:: Raw data ::
━━━━━━━━
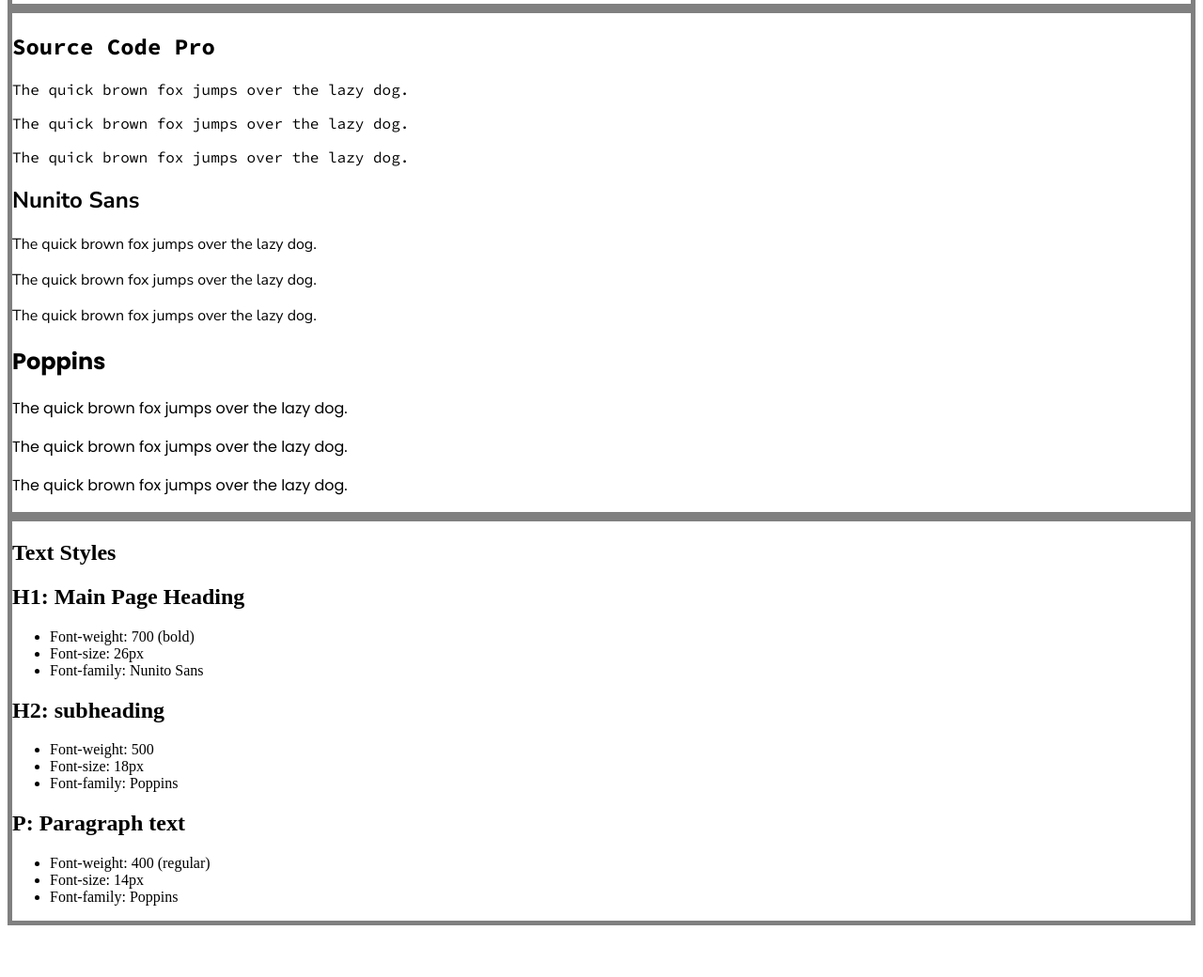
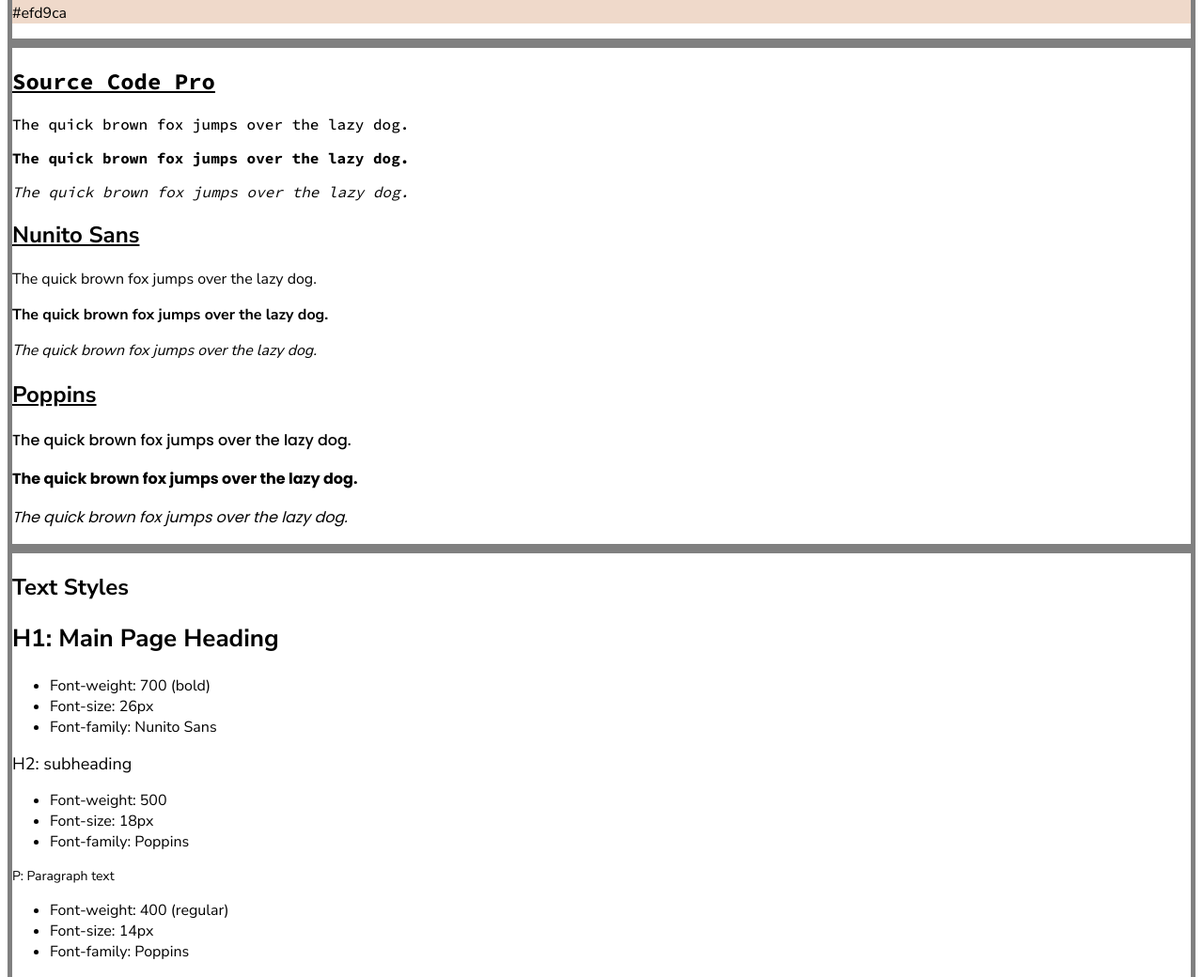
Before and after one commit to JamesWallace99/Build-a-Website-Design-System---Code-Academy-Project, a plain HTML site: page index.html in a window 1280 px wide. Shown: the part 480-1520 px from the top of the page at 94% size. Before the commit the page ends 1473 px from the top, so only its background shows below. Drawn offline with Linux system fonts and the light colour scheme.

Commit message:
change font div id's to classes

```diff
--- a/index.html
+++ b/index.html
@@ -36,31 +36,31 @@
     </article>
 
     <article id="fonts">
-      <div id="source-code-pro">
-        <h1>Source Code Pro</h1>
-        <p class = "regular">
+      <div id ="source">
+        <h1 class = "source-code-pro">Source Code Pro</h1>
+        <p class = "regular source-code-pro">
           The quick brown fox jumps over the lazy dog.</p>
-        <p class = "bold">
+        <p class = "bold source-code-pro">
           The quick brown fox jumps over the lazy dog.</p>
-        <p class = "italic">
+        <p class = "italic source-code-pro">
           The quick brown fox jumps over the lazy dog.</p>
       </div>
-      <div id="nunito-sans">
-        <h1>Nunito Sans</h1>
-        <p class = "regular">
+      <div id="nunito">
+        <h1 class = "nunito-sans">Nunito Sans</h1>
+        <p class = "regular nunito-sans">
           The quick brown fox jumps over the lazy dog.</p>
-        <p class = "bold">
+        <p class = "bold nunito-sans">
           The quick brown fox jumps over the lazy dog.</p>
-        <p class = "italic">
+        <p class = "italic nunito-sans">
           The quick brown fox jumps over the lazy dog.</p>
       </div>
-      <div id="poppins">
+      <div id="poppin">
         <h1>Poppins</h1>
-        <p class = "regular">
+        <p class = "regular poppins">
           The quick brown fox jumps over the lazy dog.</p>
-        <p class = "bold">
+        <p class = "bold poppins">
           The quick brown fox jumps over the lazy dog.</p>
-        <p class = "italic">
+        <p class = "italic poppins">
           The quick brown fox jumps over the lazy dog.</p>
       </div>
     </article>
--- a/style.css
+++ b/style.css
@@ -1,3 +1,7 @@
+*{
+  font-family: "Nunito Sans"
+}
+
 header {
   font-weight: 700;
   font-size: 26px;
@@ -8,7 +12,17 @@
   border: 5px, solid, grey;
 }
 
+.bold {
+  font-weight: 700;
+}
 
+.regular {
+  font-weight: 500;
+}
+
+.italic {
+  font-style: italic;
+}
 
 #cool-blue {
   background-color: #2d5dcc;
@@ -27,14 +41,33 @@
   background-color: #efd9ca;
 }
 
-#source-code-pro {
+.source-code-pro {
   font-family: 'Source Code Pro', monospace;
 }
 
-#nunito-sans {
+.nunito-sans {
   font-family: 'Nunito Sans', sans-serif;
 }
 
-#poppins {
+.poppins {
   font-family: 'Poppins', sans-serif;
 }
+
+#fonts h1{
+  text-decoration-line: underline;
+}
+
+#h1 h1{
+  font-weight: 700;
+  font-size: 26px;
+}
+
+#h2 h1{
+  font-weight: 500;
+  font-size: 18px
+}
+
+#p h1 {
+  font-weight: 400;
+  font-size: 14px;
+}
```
━━━━━━━━
:: Exercise instructions ::
Which of the lines above include the word "family"? List those lines.

:: Answer to the exercise ::
+  font-family: "Nunito Sans"
   font-family: 'Source Code Pro', monospace;
   font-family: 'Nunito Sans', sans-serif;
   font-family: 'Poppins', sans-serif;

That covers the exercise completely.